__Work required__. Below are the records; count how many of their lines carry "error" and give only the number.

:::::

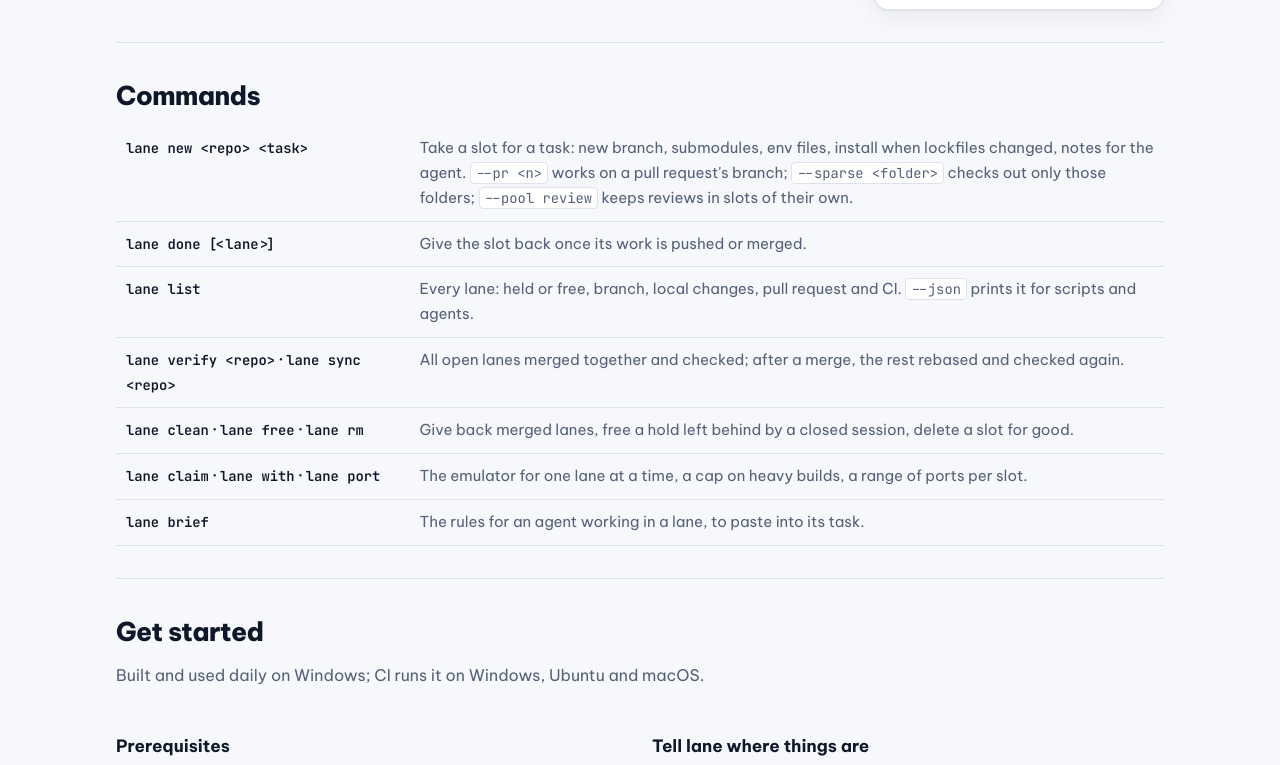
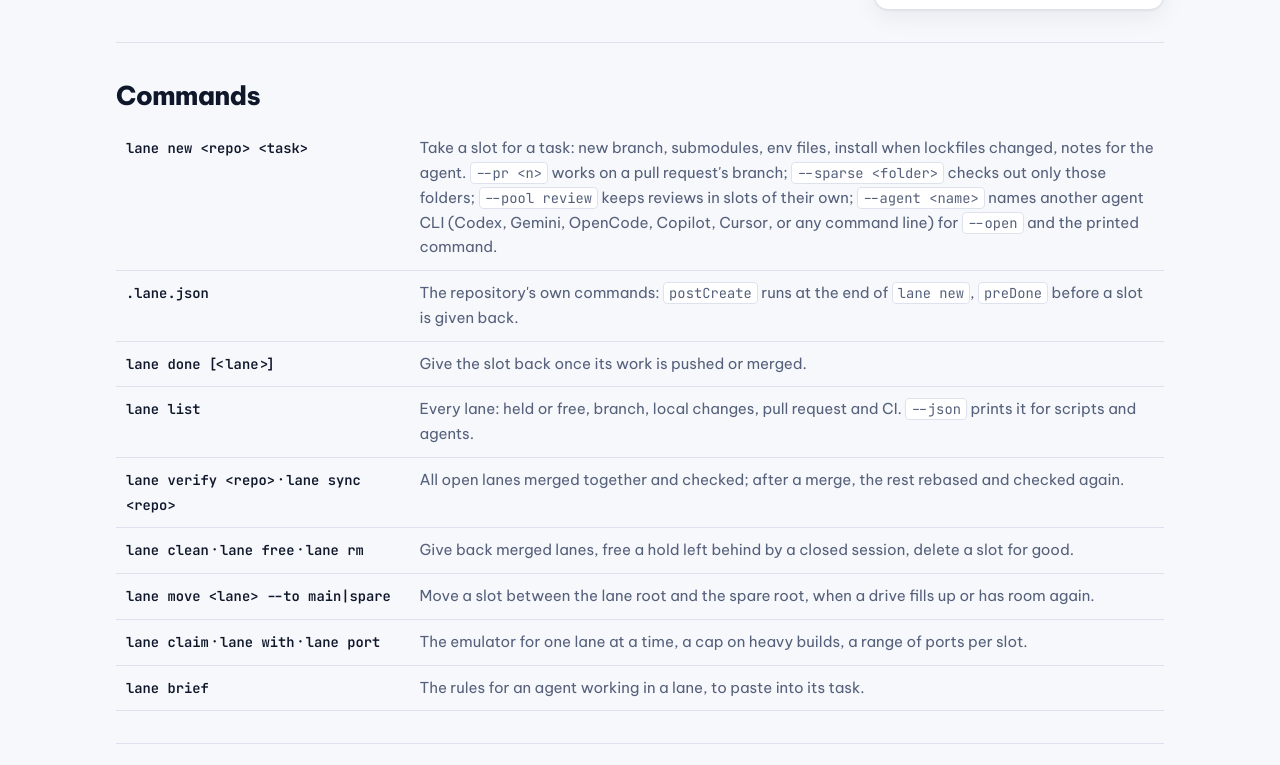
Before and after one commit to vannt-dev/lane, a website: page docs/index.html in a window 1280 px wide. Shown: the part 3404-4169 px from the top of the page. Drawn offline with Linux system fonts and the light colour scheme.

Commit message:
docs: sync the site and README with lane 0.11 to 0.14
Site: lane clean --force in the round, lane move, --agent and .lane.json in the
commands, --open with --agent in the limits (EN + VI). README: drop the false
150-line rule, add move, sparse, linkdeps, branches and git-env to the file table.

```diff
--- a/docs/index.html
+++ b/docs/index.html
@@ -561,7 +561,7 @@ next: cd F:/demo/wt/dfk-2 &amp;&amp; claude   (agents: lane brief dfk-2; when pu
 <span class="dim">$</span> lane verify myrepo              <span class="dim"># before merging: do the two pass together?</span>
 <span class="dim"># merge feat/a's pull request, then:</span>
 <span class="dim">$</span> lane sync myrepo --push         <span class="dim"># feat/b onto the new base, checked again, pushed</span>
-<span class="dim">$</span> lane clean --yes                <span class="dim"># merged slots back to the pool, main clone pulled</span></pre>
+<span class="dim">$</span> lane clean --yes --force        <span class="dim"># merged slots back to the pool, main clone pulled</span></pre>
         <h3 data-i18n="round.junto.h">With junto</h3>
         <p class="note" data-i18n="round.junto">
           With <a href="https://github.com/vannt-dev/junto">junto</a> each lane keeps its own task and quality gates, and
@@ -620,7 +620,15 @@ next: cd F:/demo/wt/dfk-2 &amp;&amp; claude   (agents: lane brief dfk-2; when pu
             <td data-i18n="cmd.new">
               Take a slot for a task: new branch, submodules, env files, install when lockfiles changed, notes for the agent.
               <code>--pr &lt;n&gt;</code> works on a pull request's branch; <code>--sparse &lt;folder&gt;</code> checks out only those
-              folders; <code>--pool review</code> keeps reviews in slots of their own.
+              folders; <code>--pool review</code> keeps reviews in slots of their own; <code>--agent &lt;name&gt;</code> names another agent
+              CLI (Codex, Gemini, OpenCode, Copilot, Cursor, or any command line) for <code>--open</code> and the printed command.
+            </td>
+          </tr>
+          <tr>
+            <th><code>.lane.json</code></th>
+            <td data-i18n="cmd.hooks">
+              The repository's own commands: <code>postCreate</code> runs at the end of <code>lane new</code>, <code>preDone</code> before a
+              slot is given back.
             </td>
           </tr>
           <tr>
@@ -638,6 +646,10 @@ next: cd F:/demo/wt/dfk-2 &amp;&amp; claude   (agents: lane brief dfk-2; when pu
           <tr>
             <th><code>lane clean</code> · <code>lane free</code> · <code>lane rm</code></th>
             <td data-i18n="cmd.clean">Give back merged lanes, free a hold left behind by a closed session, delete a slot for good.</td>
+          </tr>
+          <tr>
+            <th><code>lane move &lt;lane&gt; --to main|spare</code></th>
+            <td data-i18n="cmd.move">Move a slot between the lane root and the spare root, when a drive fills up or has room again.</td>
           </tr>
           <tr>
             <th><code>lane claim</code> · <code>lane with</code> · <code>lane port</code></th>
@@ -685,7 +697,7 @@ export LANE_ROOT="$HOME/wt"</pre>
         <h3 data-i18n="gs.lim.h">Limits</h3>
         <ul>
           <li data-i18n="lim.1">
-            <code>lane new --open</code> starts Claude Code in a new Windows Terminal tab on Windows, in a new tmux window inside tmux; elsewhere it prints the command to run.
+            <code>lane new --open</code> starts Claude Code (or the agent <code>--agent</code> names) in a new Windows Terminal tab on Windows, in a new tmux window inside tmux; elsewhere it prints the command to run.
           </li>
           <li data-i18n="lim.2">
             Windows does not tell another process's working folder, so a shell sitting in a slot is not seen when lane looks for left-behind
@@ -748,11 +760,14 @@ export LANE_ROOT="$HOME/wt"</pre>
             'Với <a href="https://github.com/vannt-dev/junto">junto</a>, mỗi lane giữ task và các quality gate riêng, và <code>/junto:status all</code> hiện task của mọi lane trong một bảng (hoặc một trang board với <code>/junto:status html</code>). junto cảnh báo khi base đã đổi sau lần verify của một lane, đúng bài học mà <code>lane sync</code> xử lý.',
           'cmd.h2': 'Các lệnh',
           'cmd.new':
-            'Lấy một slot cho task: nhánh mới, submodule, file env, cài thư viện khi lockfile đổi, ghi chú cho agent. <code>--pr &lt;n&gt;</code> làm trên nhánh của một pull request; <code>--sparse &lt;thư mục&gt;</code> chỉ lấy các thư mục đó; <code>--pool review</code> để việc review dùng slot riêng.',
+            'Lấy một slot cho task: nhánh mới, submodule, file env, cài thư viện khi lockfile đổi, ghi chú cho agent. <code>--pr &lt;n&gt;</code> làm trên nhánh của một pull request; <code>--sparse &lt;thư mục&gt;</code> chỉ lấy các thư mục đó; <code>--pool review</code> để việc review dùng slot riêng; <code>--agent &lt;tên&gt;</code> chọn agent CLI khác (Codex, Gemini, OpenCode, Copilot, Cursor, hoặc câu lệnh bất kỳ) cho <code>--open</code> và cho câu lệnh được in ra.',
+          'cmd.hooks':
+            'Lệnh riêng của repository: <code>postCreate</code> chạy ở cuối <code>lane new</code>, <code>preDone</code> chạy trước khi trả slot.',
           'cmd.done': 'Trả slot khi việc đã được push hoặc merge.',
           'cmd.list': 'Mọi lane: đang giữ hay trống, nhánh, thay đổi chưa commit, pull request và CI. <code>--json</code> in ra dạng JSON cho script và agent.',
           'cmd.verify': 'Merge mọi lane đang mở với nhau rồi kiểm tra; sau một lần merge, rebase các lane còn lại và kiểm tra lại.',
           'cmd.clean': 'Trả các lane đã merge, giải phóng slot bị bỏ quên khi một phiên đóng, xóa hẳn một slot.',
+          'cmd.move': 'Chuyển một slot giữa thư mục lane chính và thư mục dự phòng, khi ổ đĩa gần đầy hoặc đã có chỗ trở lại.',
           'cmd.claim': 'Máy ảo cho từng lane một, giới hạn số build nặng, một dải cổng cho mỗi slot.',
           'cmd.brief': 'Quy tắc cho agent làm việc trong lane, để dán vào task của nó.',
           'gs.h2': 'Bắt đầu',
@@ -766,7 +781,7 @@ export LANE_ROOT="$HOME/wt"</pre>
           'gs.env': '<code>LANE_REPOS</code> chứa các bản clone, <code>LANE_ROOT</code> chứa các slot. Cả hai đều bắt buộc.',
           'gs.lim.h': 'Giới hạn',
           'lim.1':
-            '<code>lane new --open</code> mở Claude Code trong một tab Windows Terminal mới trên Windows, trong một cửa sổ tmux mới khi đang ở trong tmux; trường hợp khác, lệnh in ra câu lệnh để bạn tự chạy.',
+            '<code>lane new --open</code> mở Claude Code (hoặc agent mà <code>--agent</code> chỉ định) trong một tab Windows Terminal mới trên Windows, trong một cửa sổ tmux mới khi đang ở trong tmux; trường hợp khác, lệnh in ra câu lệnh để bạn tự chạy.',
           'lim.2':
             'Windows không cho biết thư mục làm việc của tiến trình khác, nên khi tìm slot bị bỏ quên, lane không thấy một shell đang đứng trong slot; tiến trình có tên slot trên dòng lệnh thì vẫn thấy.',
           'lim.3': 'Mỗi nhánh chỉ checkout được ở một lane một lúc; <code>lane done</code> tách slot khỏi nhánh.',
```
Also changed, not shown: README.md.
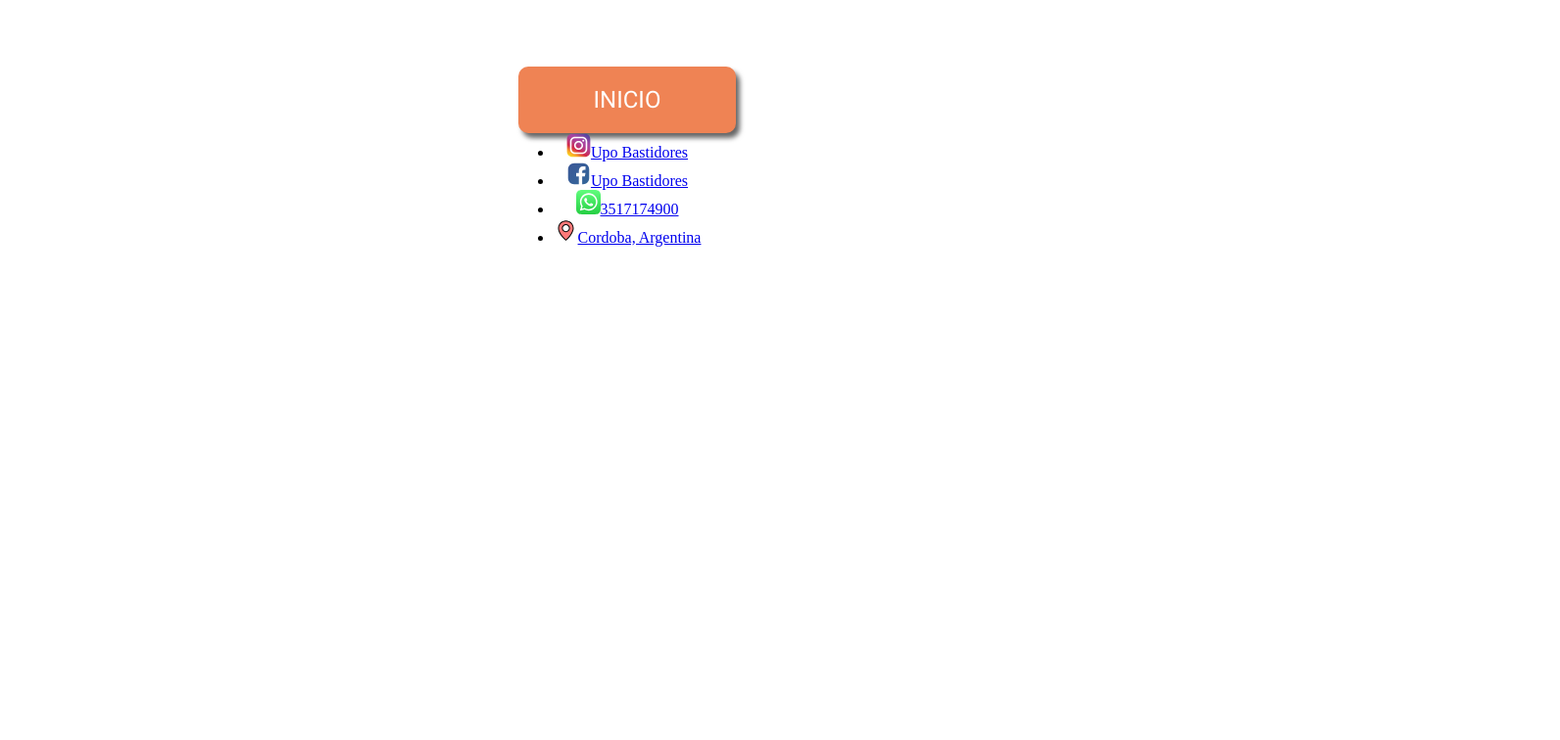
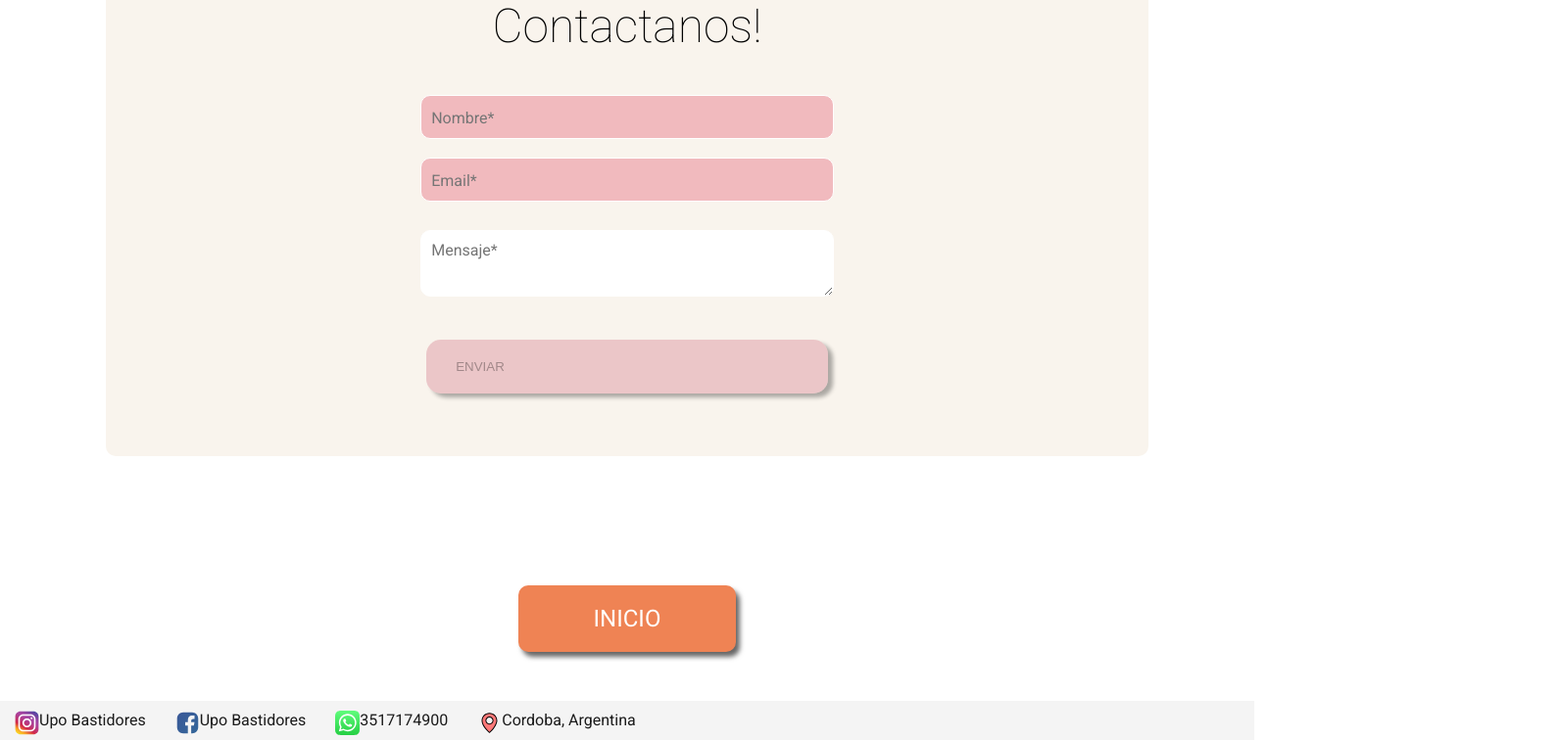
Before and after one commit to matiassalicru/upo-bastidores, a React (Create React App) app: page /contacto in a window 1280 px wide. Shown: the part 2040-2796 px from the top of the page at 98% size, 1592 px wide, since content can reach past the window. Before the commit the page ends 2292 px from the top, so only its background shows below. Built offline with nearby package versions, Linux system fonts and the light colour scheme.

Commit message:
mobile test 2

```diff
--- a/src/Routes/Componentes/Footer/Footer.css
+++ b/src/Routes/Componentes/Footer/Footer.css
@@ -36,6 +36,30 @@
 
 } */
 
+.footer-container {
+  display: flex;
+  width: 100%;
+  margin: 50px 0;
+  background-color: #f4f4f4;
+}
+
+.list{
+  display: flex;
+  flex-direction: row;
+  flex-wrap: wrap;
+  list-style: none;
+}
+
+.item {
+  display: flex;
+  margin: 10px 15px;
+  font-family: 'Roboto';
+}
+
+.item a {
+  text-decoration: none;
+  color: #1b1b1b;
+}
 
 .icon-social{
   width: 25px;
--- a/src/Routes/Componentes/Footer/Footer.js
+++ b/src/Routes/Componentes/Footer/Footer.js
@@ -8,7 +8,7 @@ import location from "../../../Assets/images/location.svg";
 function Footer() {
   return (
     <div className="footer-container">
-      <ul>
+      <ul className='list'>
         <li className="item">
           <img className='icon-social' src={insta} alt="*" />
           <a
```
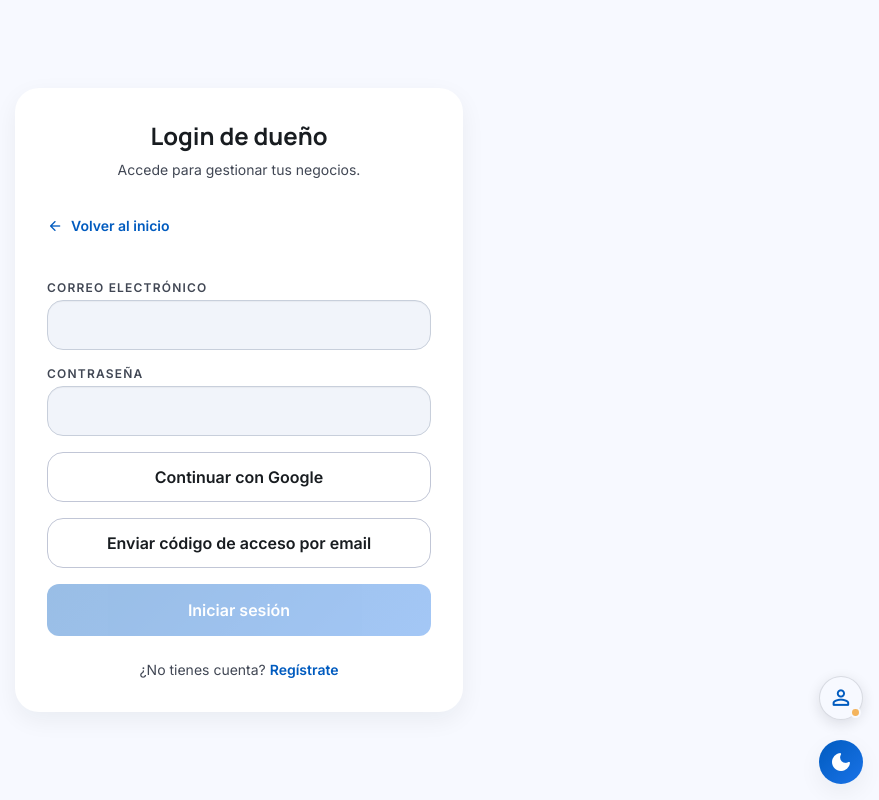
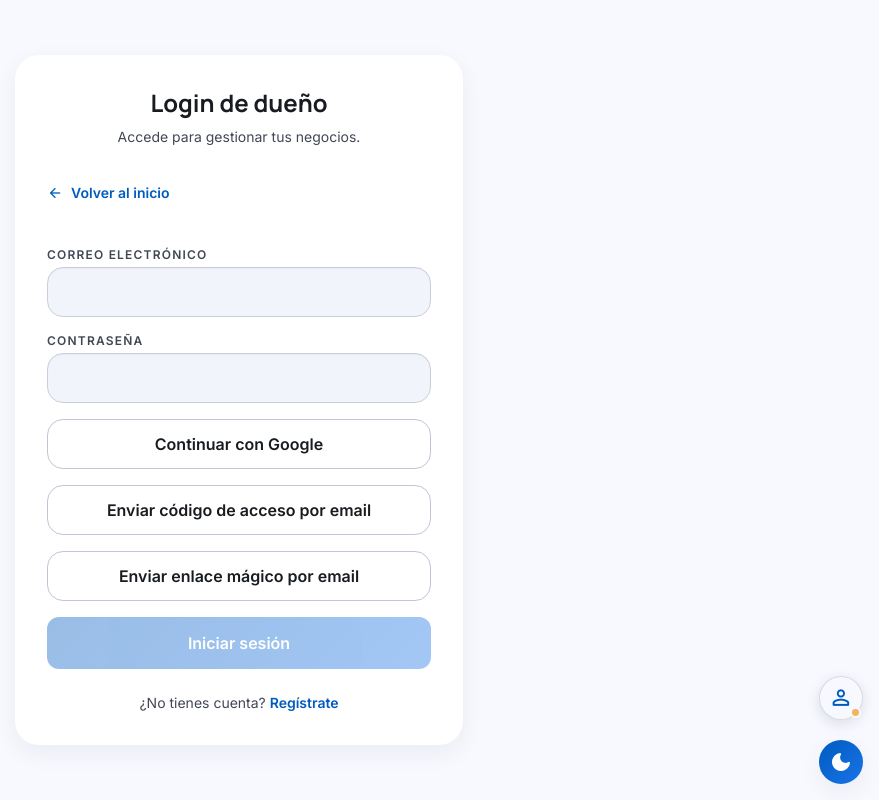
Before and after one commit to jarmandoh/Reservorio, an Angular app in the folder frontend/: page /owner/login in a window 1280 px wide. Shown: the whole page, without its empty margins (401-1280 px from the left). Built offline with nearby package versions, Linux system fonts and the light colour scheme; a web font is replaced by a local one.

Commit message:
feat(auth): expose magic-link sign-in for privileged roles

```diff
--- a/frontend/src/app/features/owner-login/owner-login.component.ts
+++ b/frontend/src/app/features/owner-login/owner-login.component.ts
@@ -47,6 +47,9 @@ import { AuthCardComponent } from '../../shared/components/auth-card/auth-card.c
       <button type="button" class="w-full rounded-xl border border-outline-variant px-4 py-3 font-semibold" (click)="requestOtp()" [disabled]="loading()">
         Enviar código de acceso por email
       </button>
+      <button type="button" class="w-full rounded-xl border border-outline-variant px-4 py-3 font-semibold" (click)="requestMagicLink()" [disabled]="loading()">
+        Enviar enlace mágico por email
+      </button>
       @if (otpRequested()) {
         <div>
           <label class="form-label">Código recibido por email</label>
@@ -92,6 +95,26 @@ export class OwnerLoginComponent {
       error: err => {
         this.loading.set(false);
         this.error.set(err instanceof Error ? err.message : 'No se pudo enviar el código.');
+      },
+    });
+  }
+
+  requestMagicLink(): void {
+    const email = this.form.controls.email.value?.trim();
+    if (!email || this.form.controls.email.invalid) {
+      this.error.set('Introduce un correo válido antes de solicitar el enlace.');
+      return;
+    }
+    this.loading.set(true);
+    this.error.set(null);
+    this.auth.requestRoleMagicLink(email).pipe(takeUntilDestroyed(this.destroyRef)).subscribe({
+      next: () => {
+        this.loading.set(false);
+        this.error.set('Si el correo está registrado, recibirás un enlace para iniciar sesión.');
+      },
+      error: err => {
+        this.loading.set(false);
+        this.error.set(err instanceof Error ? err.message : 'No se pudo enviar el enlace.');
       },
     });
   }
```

:::::

__Problem solution__. 7